RECORDS Start Marker

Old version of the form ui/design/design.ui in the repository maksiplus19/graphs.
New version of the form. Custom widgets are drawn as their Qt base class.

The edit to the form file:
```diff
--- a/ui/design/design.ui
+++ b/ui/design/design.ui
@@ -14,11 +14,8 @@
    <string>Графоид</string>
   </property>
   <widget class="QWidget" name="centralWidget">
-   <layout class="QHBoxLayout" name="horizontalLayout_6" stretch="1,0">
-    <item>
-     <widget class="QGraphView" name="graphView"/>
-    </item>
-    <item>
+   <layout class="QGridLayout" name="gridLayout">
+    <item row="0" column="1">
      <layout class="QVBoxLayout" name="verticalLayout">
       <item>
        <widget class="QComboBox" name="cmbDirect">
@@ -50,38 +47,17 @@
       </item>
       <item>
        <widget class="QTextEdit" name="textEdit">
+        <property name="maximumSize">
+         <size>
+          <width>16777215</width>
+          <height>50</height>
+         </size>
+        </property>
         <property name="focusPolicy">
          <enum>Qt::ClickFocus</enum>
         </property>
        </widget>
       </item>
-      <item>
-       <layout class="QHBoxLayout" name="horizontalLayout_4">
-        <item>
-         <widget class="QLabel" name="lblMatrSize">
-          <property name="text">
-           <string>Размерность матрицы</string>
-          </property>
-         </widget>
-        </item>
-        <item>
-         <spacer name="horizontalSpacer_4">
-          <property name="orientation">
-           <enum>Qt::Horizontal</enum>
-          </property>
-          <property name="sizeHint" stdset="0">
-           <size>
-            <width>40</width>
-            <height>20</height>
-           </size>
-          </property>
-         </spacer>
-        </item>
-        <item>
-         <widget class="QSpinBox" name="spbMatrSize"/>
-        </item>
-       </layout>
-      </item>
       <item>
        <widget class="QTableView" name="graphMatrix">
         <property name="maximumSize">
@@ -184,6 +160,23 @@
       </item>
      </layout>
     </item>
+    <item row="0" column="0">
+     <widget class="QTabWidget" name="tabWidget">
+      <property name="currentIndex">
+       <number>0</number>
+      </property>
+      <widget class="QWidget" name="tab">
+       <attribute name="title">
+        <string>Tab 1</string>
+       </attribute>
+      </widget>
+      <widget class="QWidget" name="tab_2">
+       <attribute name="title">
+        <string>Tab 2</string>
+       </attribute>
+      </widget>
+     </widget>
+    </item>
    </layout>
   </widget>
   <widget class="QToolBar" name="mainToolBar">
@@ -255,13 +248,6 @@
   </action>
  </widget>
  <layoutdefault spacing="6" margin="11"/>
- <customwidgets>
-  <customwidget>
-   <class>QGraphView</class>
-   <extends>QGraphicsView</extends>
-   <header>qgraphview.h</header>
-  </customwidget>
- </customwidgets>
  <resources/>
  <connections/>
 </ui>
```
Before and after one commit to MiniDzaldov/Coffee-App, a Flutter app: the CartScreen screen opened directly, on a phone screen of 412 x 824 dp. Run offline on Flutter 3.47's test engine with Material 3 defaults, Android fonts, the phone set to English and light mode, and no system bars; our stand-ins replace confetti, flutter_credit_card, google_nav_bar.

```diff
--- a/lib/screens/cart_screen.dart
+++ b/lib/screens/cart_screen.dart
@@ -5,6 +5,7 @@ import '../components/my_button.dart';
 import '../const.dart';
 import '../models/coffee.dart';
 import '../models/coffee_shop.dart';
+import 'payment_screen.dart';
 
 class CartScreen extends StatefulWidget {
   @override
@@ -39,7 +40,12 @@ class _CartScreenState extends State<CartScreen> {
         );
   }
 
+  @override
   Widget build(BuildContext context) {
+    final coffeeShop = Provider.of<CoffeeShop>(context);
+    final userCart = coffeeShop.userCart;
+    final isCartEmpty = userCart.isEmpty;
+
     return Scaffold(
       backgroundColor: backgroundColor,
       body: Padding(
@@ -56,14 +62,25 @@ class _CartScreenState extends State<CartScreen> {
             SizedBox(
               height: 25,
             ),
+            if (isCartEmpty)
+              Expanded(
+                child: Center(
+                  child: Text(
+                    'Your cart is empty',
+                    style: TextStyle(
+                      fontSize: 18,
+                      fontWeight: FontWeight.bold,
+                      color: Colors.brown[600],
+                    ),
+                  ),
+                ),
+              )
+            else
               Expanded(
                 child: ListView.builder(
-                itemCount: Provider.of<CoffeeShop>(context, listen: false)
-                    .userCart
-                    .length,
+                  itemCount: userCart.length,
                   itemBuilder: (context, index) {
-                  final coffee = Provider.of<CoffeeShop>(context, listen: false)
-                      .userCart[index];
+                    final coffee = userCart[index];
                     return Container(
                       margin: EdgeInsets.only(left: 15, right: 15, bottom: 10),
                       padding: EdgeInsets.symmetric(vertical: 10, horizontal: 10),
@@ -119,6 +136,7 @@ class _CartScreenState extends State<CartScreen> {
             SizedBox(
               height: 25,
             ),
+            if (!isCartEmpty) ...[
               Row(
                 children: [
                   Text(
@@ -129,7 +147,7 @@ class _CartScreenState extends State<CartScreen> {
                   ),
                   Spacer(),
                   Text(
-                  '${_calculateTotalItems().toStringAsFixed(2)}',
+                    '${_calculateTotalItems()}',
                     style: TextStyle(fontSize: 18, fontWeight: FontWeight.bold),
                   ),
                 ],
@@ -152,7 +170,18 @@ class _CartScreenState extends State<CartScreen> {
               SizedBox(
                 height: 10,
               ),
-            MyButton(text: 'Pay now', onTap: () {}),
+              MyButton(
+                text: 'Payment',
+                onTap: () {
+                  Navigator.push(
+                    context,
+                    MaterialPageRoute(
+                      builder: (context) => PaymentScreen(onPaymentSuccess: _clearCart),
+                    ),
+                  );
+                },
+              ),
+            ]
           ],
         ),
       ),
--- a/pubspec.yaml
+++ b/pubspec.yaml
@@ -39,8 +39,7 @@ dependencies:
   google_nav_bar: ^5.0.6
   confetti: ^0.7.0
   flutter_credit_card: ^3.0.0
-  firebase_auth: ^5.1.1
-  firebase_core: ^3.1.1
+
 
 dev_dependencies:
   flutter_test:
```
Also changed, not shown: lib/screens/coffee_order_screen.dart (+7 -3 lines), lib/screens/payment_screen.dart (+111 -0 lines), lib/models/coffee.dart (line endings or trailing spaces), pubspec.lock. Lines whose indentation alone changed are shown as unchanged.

RECORDS End Marker

#### PROBLEM DESCRIPTION:
Report each line in the data above that holds the word "userCart" by copying it.

#### TASK RESULT:
+    final userCart = coffeeShop.userCart;
+    final isCartEmpty = userCart.isEmpty;
-                    .userCart
+                  itemCount: userCart.length,
-                      .userCart[index];
+                    final coffee = userCart[index];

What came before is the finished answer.